Despite Instagram buzz, extensions and false lashes often lose out to mascara on cost and application. Mascara doesn’t mandate adhesives or salon trips. Jensen thinks lash imitators won’t be a real competitor to mascara unless they address those hurdles.“Within false eyelashes, there is still a challenge that brands face with regards to education. While consumers feel these products look great, they are unsure of how to apply them and feel such is too difficult, much like we have seen their relationship with contouring products,” she says. “Mascara, on the other hand, is straightforward in its application and is viewed by consumers as a must in their daily makeup application routine.”

Mascara manufacturers sense false lashes and lash extensions are making inroads, and they’re attempting to stave off the encroachment by releasing products mimicking the fake lash look. Today’s extension-inspired crop of mascaras include False Lash Superstar X-Fiber mascara by L’Oréal Paris, Physician’s Formula Eye Booster Instant Lash Extension Kit, Maybelline’s The Falsies Push-Up Drama, Soap & Glory Thick & Fast HD Mascara, Max Factor False Lash Effect Mascara and NYX Professional Makeup Double StackedMascara.

“Mascaras that are volumizing [for e.g., Too Faced Better Than Sex] and lengthening [Benefit They’re Real! Mascara] as well as products that serve as mascara primers to enhance the mascara’s effect [Lancôme CILS Booster] continue to resonate with consumers looking for quality and long-lasting effects,” says Jensen. Orla Maguire Moore, co-founder and executive director of Lash Star Beauty, which sells mascara in addition to fake lashes, agrees that mascara isn’t fading. “There is always room for mascara, some people like to add a touch of mascara to boost and volumize their extensions and with the increased number of women wearing extensions, they are still using mascara for their bottom lashes to accentuate the extensions even more,” says Moore.

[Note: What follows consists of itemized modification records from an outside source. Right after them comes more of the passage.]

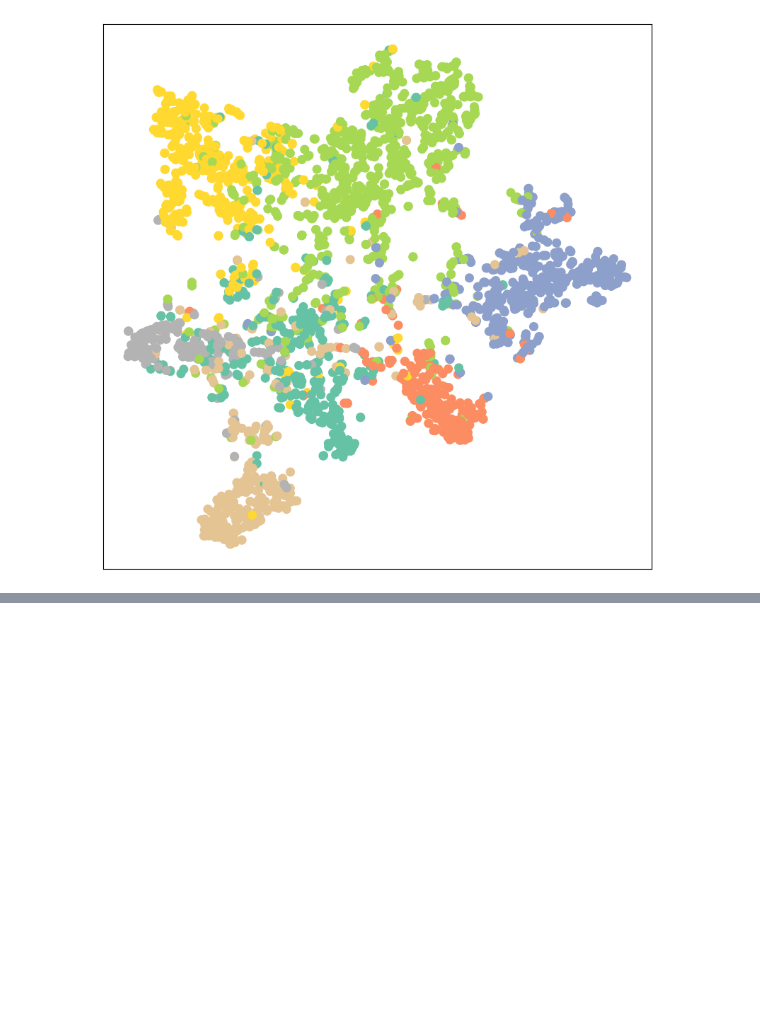
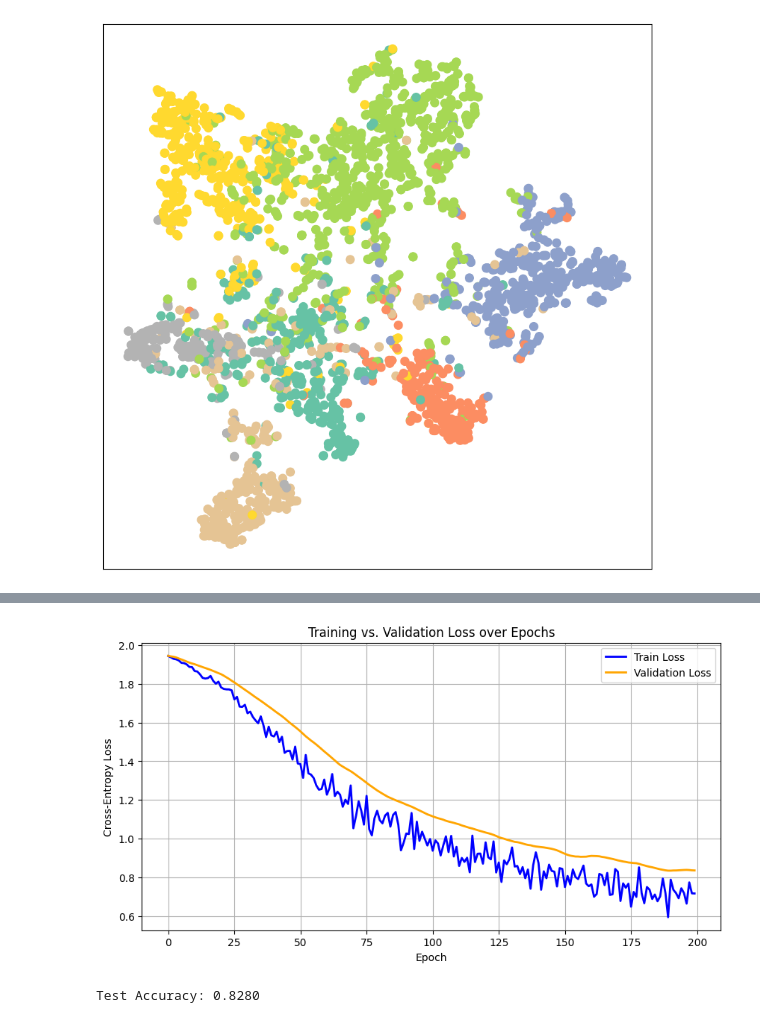
Before and after one commit to filipebcsilva/GCN-TUTORIAL, a Jupyter notebook: planetoid.ipynb, the cells around one changed output, grey strips where cells are left out. Drawn from its saved outputs; the diff is of its cells as text; code cells hidden in the pictures; blank space fills up the shorter version.

```diff
--- a/planetoid.ipynb
+++ b/planetoid.ipynb
@@ -250,0 +265,19 @@ visualize(out, color=data.y)
+# %%
+from torch_geometric.nn import GATConv
+
+class GAT(torch.nn.Module):
+    def __init__(self):
+        super().__init__()
+        self.gat1 = GATConv(dataset.num_features, 8, heads=8,dropout=0.6)
+        self.gat2 = GATConv(8*8, dataset.num_classes, heads=1, concat=False, dropout=0.6)
+
+    def forward(self, x, edge_index):
+        x = F.dropout(x, p=0.6, training=self.training)
+        x = self.gat1(x, edge_index)
+        x = F.elu(x)
+        x = F.dropout(x, p=0.6, training=self.training)
+        x = self.gat2(x, edge_index)
+        return x
+
+model = GAT()
+print(model)
@@ -250,0 +344,17 @@ visualize(out, color=data.y)
+# %%
+plt.figure(figsize=(10, 5))
+plt.plot(train_losses, label='Train Loss', color='blue', linewidth=2)
+plt.plot(val_losses, label='Validation Loss', color='orange', linewidth=2)
+plt.title('Training vs. Validation Loss over Epochs')
+plt.xlabel('Epoch')
+plt.ylabel('Cross-Entropy Loss')
+plt.legend()
+plt.grid(True)
+plt.show()
+# %% [output]
+[figure, added]
+# %%
+test_acc = test(model_gat)
+print(f'Test Accuracy: {test_acc:.4f}')
+# %% [output]
+Test Accuracy: 0.8280
```
Also changed, not shown: parts of 11 cells of this notebook, 1 other file.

Mascara’s rule over the beauty industry won’t end unless lash extensions become “a permanent solution that is at an approachable price point,” says Jensen. She asserts the mascara “sub-segment remains healthy.” Ronning, Daniels and Iman Oubou, who was Miss New York US 2015 and is founder of SWAAY Media, aren’t letting mascara’s dominance convince them to return to the wand. “I’ll buy a cool mascara that I want to try here and there, but it’s no longer something in my bag everyday,” says Oubou. “My standards are higher for mascaras that can compete with these amazing extensions I have on now.”

TAKEAWAYS

  • Mascara dominates the beauty industry, but its growth is slowing. Off a small base, sales of false lashes are growing faster in the prestige beauty market domestically.
  • Beauty consumers are clamoring more than ever for products with long-term benefits, including semi-permanent procedures such as lash extensions and micro-blading, according to The NPD Group.
  • Brands can ride the lash extension wave by offering mascaras that promise to provide the look of false lashes and promise long wear.
  • Thanks to social media, emerging false lash players like Lilly Lashes and Huda Beauty are gaining ground with beauty consumers.

Comments are closed.